What Is Mastering?
Mastering is the final step in the music production process. At this point the record has been composed, arranged and mixed, the final step is to polish up the mix, add fade ins/outs, adjust the frequency balance & stereo image, make it sound bigger, fatter, louder and clearer, this step is called mastering.
The mastering engineer will also apply spreads when mastering an album (time/space between each track), ISRC and PQ Codes.
There are several tools used by the mastering engineer to master a track, I’m going to talk about the basic mastering tools: Eq, Compression & Limiting.
The Equalizer is a tool for altering the frequency balance, you can use it to reduce unwanted frequencies or boost missing frequencies. In the mastering stage I usually cut the unwanted frequencies before compression to “clean” the signal and compress a cleaned signal, and if needed I'll boost certain frequencies after the compression. However, there is no fixed rule for the order of compression/EQ, in the end you have to make choices that benefit the master the most.
Here are some starting points for boosting / cutting frequencies in the mastering process:
1) 20-140Hz – Sub frequencies: Deep bass sound. (Also referred to as the “oomph” bass sound)
2) 140-400Hz – Mid-low: Frequencies that compliment the sub frequencies, altering these frequencies the right way will give the track a tight low end. Boosting this area too much and the track will sound muddy / boxy, too little and the track will sound thin / hollow.
3) 400-2500Hz – Mid frequencies: Boxy sounding frequencies (400-600Hz), nasal sounding frequencies (600-1000Hz), bright sounding frequencies (1000-2500Hz)
4) 2500-5500Hz – High Mid Frequencies: Right amount will sound nice and clear, too much will sound harsh, too little will sound muffled / muted.
5) 5500-20.000Hz – High Frequencies, audible at slight changes (5500-12.000Hz). very subtle audibility at slight changes (12.000-20.000Hz).
Note: These are just starting points, make sure you listen to the impact the eq settings have on the mix and adjust the settings to the needs of the mix.
A compressor is used to reduce the dynamic range of a signal, however in mastering there are more purposes for a compressor, for example making the mix sound fuller / fatter or punchier. Compression also helps making the mix louder, using gentle compression means the limiter won’t be hit as hard as without the compression, resulting in more natural sounding masters without a crushed or distorted sound.

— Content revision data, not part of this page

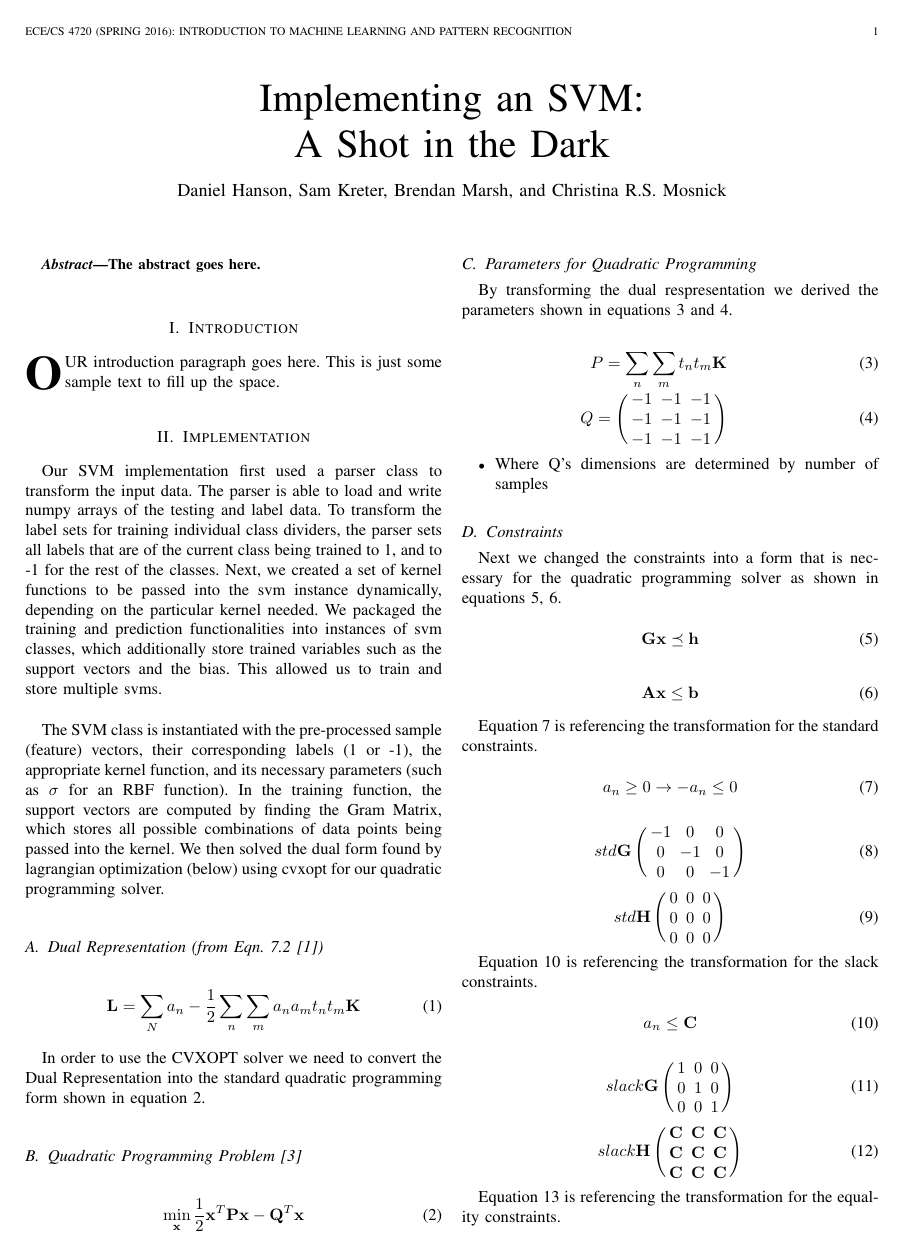
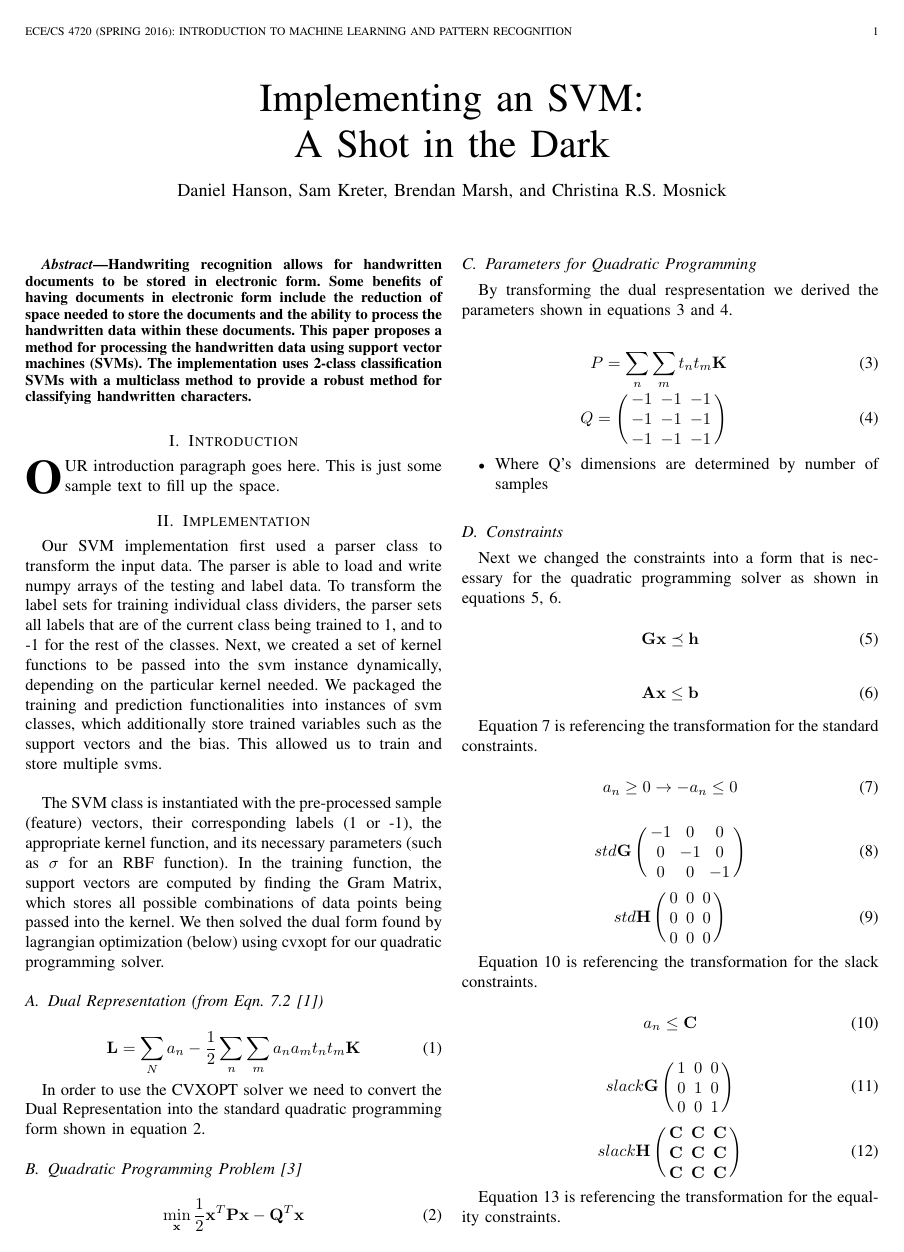
Before and after one commit to samkreter/Cooperative-SVM, a LaTeX paper (project1-xi.tex): page 1 of 2. Compiled offline with pdfLaTeX; a missing font is replaced by an installed copy or a similar font; a LaTeX package or settings file that is missing is left out.

Commit message:
Finished the abstract.

```diff
--- a/project1-xi.tex
+++ b/project1-xi.tex
@@ -18,7 +19,7 @@
 \maketitle
 
 \begin{abstract}
-The abstract goes here.
+Handwriting recognition allows for handwritten documents to be stored in electronic form. Some benefits of having documents in electronic form include the reduction of space needed to store the documents and the ability to process the handwritten data within these documents. This paper proposes a method for processing the handwritten data using support vector machines (SVMs). The implementation uses 2-class classification SVMs with a multiclass method to provide a robust method for classifying handwritten characters.
 \end{abstract}
 
 \IEEEpeerreviewmaketitle
```
Also changed, not shown: project1-xi.pdf, project1-xi.tex (1 more changed lines).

Keep in mind when compressing during a mastering session that slower attack & release times will cause less audible compression, slower settings will make a track punchier too. Fast settings tend to reduce transients “the punch”.
2-3Db’s of compression at a ratio of 2:1 is usually a good starting point, but of course every track is different and you’ll have to listen to what the compression does to your signal, and adjust the settings to the needs of the mix.
A limiter is basically a fast compressor, which doesn’t allow a signal to pass a certain threshold. There is always a brick wall limiter involved when mastering a track in order to increase the perceived level of a track. This means that the track will not actually be louder, but it will sound louder to the human ear. Though it sounds easy and straight forward there is a catch, limiting can introduce distortion and other unwanted side effects.
A well equalized & compressed mix can easily handle 2-3Db’s of gain reduction by a limiter, but you’re going to have to listen to the effect every component in your mastering chain has on the mix, and I’ll say it again, adjust the settings to the needs of the mix.
At the end of the day the quality of the master depends on the quality of the mix, a better mix is a better master. And remember, you can’t polish a turd! If there is a possibility to go back to the mixing session to improve the mix you might have to do that if needed, it will benefit the master greatly.
Written By: Roy “R-skillz” Wehbe
Music Producer, Mixing & Mastering Engineer